This may not be Romero's best Dead
film, but it's pretty good for what it is. There are some good, genuinely creepy zombie moments and, as per Romero's usual, loads and loads of gore. This review is for the unrated director's cut edition of the film, which includes much more gore than the original theatrical cut did, plus a brand-new scene with star John Leguizamo. It's nice to have the definitive, complete version of Romero's latest available on DVD for the first time.
Speaking of the DVD, it's time to move on to the video and audio on the disc. The film is presented with an anamorphic widescreen transfer, preserving the original theatrical aspect ratio of the film. This transfer is a bit dark in some places, most notably in the opening scene, but this doesn't go on for very long. The English Dolby 5.1 and DTS 5.1 audio tracks are very well done. These are very solid tracks providing all the good atmospheric sounds of a Romero film.
Now on to the supplements. The first and most notable extra on the disc is the feature commentary by director Romero, producer Peter Grunwald and editor Michael Doherty. Even though there are some slow places and brief gaps of silence in the track, it never fails to provide interesting anecdotes and insight into the making of the film. Up next is "Undead Again: The Making of Land of the Dead
", which gives a very interesting look into the making of the film along with several interviews with the cast and crew.
A selection of deleted scenes have been included, but quite honestly, they're not worth your time. It's obvious why these were cut and there is nothing of real value here, so let's move on. "Zombies blow up real good," is the first thing you'll hear in "Bringing the Dead to Life", a behind-the-scenes featurette about makeup artist Greg Nicotero and an inside look on the zombies' makeup and gory effects of the film. "Zombie Effects: From Green Screen to Finished Scene" is a brief feature that shows scenes being filmed against a green screen, and then showing the final product. It's interesting in its own right, but it's nothing special.
"A Day with the Living Dead" brings us John Leguizamo giving us a tour of the set sharing several anecdotes along the way. "When Shaun Met George" brings us Simon Pegg and Edgar Wright, the creators of Shaun of the Dead
, having a wild time on set with the cast and crew. Both of these featurettes are humorous, with a few laughs to each one, but still, there's nothing of real value here. "Bringing the Storyboards to Life" shows us comparisons of storyboards to finished scenes, which is not interesting in the least.
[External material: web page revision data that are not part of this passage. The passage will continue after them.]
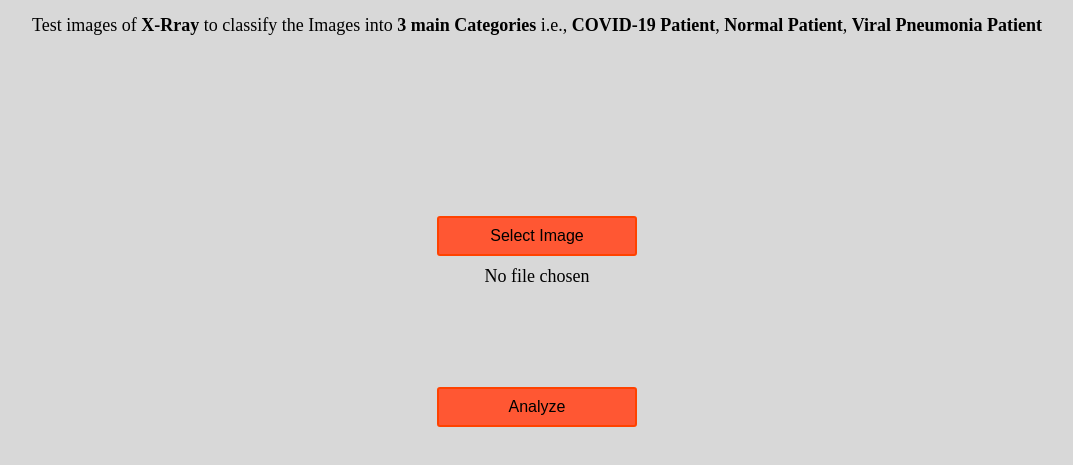
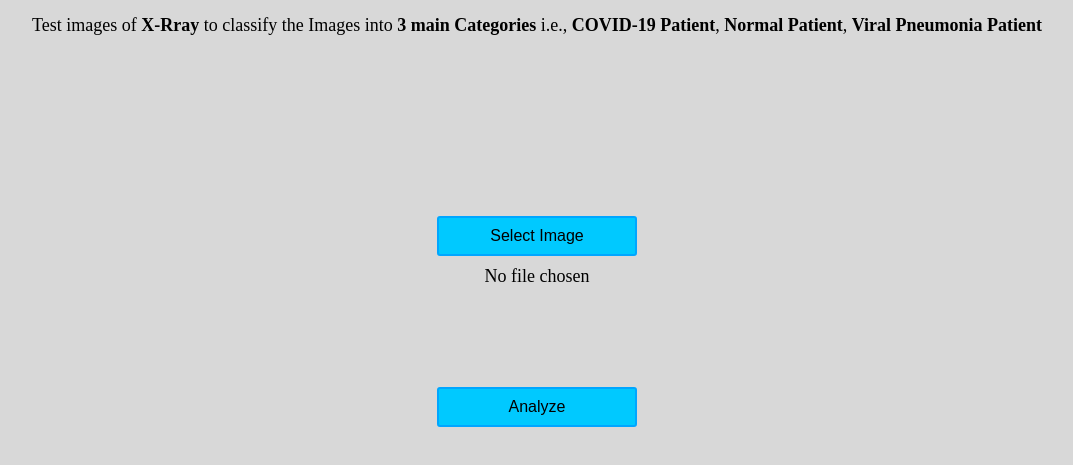
Before and after one commit to mdsharique/Detect-Covid19, a plain HTML site: page app/view/index.html in a window 1280 px wide. Shown: the part 117-582 px from the top of the page, without its empty margins (103-1176 px from the left). Drawn offline with Linux system fonts and the light colour scheme.

Commit message:
Update style.css

```diff
--- a/app/static/style.css
+++ b/app/static/style.css
@@ -43,8 +43,8 @@ button.choose-file-button {
     width: 200px;
     height: 40px;
     border-radius: 3px;
-    background-color: #FF5733;
-    border: solid 2px #FF4200;
+    background-color: #00C9FF;
+    border: solid 2px #00A6FF;
     font-size: 16px;
     color: #000000;
 }
@@ -52,9 +52,9 @@ button.choose-file-button {
 button.analyze-button {
     width: 200px;
     height: 40px;
-    border: solid 2px #FF4200;
+    border: solid 2px #00A6FF;
     border-radius: 3px;
-    background-color: #FF5733;
+    background-color: #00C9FF;
     font-size: 16px;
     color: #000000;
 }
```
That brings us to two of the most pointless extras in the history of DVD. The first is "Scenes of Carnage", which is a montage of gory moments from the film with very strange music played over them. The last is the hilarious "Scream Tests: Zombie Casting Call", which is about sixty seconds of bad CGI zombies dancing in some strange computer world, very reminiscent of Michael Jackson's "Thriller" video. I'm wondering why these were even included in the first place. There's already too much studio fluff on this disc! Why do we need more? This DVD is a great presentation of the complete cut of the film, but there's not much to offer in the way of extras (anything of value at least). It's really only a DVD for the die-hard fans and the average consumer just might want to make this one a rental.